The choice we are presented at elections is between known incompetents and unknown incompetents. If we as an electorate are generally content as things stand we will vote for the known incompetents else we vote for the unknown in the hope they will do better. I suspect that almost the entire electorate is like me, they can find some policies they agree with from every party but no party has a complete majority and therefore it is always the least despised party that wins which is not a recipe for the reflection of the consensual wishes and priorities of the electorate, as I said.

WitteringsfromWitney said...

PC& TT: " has ever actually bothered to look at the original proposals, strategies and plans and then compared that to what has happened. It is not just a 'hhmmm, maybe' connection either, it's bleedin' obvious to use the vernacular."

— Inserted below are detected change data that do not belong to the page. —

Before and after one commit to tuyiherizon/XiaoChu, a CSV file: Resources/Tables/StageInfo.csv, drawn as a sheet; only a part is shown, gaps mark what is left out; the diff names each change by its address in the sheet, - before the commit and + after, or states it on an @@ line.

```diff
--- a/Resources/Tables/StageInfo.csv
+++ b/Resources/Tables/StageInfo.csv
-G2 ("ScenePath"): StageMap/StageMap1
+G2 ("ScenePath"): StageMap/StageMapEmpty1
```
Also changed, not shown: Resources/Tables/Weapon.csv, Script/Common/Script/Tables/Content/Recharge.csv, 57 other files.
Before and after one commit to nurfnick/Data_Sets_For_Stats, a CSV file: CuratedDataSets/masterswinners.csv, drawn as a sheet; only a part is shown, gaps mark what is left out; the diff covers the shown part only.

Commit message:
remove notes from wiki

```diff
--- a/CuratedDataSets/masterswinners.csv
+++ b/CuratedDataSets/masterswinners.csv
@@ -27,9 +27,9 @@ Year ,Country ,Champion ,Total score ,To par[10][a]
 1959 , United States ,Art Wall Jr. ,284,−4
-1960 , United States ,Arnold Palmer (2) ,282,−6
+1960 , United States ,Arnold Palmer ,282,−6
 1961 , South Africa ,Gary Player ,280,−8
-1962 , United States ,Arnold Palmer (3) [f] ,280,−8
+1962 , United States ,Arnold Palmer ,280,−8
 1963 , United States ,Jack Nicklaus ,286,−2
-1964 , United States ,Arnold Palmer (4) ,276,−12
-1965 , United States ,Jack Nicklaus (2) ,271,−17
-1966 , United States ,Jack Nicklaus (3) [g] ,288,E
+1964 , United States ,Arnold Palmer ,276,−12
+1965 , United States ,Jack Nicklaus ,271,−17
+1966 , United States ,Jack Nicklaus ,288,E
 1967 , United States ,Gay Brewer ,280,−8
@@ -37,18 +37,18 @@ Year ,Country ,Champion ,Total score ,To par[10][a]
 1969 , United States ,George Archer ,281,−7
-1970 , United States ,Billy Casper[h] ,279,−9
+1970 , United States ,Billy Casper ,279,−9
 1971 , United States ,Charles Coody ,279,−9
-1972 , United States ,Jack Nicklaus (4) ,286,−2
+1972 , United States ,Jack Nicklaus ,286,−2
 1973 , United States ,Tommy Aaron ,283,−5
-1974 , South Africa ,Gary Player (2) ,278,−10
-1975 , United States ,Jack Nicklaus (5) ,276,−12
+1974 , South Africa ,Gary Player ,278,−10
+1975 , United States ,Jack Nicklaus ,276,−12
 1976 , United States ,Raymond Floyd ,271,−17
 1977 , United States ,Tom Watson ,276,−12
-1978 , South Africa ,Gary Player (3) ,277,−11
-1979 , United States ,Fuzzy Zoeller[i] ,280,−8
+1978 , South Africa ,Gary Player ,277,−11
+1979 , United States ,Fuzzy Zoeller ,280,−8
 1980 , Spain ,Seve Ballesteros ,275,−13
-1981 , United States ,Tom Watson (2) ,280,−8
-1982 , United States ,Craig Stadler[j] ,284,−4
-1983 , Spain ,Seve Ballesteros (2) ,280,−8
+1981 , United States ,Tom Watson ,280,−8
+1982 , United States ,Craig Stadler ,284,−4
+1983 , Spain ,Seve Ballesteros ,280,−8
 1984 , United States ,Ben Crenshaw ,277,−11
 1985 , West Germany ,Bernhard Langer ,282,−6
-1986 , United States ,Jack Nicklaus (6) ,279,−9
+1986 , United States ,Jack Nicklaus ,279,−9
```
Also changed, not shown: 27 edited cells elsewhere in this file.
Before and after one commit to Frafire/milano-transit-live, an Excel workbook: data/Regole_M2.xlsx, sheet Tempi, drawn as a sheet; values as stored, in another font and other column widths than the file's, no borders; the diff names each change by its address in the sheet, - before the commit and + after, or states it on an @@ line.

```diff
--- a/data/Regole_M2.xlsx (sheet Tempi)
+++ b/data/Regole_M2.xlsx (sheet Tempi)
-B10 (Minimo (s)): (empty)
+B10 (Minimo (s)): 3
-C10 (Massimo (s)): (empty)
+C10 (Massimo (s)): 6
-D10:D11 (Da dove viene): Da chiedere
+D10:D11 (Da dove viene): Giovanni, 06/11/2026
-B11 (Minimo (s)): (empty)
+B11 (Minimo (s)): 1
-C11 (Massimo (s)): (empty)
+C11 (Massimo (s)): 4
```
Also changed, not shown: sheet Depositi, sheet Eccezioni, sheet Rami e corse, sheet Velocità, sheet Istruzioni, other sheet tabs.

Nothing illustrates that more than the latest Cameron story on women in boardrooms. It is being presented as a Cameron initiative when it is no such thing. See:

I tend to side with PC in this discussion, although having said that TT has a point about national politicians, but I would question whether they have but no option to impose policies dictated by Brussels, so in that respect Brussels is not impotent where rule is concerned.

Forgive me both of you for butting in.....

PeterCharles said...

You can butt in WfW, it is your blog after all.

As to TT and myself, well we are rather like medieval prelates here, arguing about the potential distribution of angels on pin heads. I think we both agree our present form of government is inadequate and has neither competence or representative legitimacy while the dominance of the EU is dependent purely on the failings of our own out of touch political class.